Posted: Jan 11, 2012 11:41 AM by David Sherman
Updated: Jan 11, 2012 4:58 PM
The Montana Office of Public Instruction has been awarded $450,000 to support community-driven efforts to increase the number of Montana students who graduate from high school.
The grant is from the Dennis & Phyllis Washington Foundation and will be awarded over a three-year period.
In a press release, MT Superintendent Denise Juneau stated, "Montanans continue to respond to the call to lower the dropout rate and improve Montana's economic future. All the stakeholders in these communities understand that Graduation Matters. The Washington Foundation's investment in Montana's students is going to pay off for years to come. Every student we are able to keep from dropping out of school or who is inspired to continue their education after high school benefits not only that individual, but the entire state."
The grant will allow the Office of Public Instruction to start the Graduation Matters Montana Challenge Fund, assisting 10 to 15 new Graduation Matters communities each year for three years.
As many as 45 new communities will be added over the three-year timeframe, with each community awarded up to $10,000 to replicate successful dropout prevention strategies.
Mike Halligan, executive director of the Dennis and Phyllis Washington Foundation, said, "Investing in community-based efforts focused on improving the achievement of all students is the single-most important investment we can make in our children. Developing Graduation Matters programs in school districts across the state sends a message to our children that we care about them and their future."

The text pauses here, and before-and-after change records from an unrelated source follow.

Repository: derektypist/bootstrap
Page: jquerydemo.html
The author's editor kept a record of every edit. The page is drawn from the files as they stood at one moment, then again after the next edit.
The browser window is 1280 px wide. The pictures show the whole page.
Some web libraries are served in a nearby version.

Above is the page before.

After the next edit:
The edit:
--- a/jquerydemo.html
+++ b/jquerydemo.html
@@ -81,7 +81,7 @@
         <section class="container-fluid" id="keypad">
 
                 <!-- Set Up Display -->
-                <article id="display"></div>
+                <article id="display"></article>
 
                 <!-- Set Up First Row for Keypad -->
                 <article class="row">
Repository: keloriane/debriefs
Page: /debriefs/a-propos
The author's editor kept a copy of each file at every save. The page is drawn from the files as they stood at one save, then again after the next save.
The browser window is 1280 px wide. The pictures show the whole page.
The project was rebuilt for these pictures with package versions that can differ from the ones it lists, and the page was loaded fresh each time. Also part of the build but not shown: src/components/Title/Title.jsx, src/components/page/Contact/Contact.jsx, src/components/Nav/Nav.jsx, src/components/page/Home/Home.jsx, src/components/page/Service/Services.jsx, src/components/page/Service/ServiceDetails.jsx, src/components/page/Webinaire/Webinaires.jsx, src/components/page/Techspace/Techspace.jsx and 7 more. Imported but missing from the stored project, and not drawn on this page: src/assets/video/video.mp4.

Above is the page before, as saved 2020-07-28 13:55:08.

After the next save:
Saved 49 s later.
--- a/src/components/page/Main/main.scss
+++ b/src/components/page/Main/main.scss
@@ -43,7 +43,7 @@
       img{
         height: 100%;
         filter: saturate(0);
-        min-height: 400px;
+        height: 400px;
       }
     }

Graduation Matters Montana was launched in 2010 and aims to cut Montana's dropout rate in half by 2014.
Communities currently involved in a Graduation Matters Montana initiative are Billings, Bozeman, Belgrade, Butte, Great Falls, Hamilton, Helena, Kalispell, Livingston, Missoula, and Townsend.
Learn more at the Graduation Matters website.
Photo above from the Graduation Matters Twitter feed.